Task input Start Marker
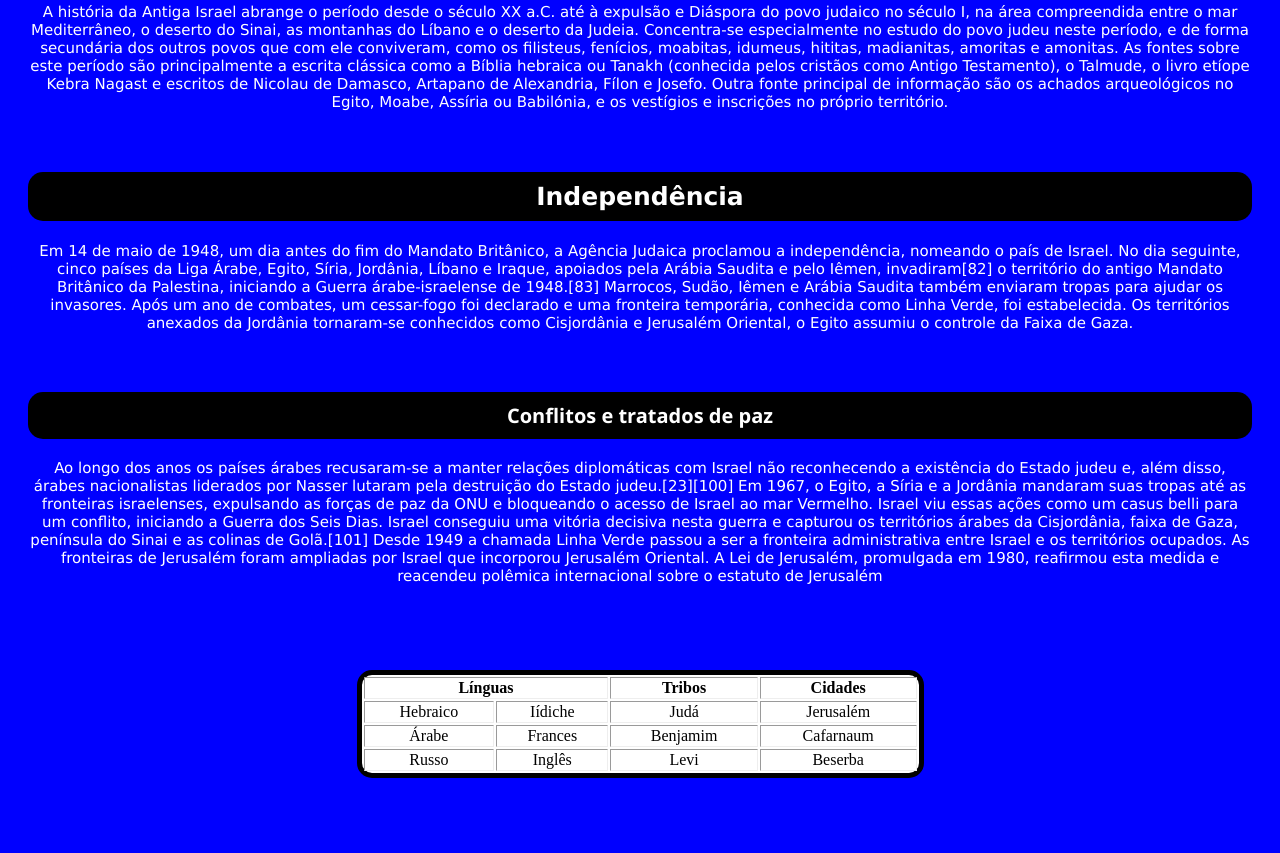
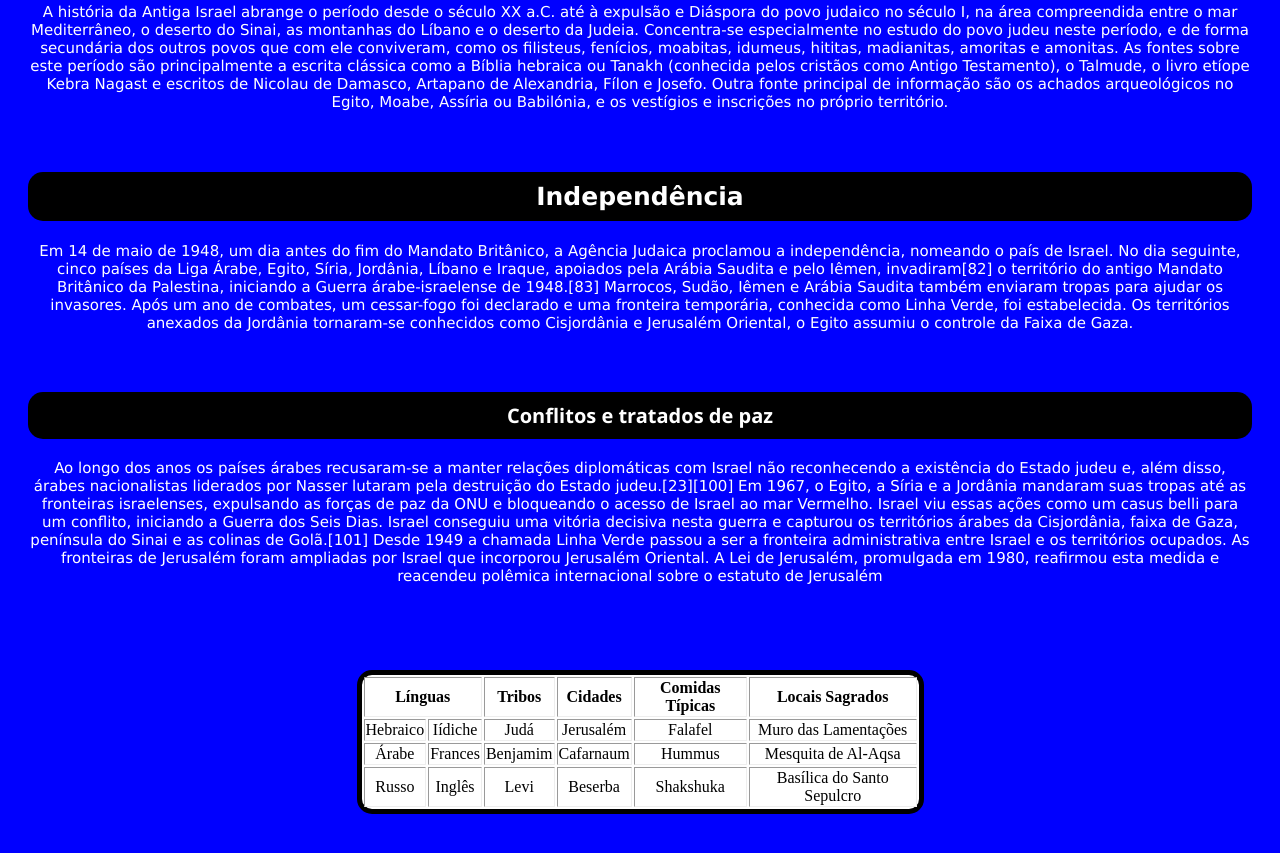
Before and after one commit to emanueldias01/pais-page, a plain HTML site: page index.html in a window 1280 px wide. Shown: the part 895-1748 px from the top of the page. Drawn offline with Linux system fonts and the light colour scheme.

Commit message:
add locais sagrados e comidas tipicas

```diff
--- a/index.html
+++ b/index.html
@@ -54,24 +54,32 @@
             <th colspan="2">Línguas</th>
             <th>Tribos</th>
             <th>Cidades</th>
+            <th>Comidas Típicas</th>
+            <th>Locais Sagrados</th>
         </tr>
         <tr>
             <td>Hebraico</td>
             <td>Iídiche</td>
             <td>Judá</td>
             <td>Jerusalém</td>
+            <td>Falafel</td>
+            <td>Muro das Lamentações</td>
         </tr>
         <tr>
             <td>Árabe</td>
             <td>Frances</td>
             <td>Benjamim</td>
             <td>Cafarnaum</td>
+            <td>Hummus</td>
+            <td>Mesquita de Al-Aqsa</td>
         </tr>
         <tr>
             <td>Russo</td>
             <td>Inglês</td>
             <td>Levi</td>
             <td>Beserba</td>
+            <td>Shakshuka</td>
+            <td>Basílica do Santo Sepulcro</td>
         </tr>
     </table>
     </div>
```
Task input End Marker
What is needed: Search the data and copy each line containing "index".

Solved problem:
Before and after one commit to emanueldias01/pais-page, a plain HTML site: page index.html in a window 1280 px wide. Shown: the part 895-1748 px from the top of the page. Drawn offline with Linux system fonts and the light colour scheme.
--- a/index.html
+++ b/index.html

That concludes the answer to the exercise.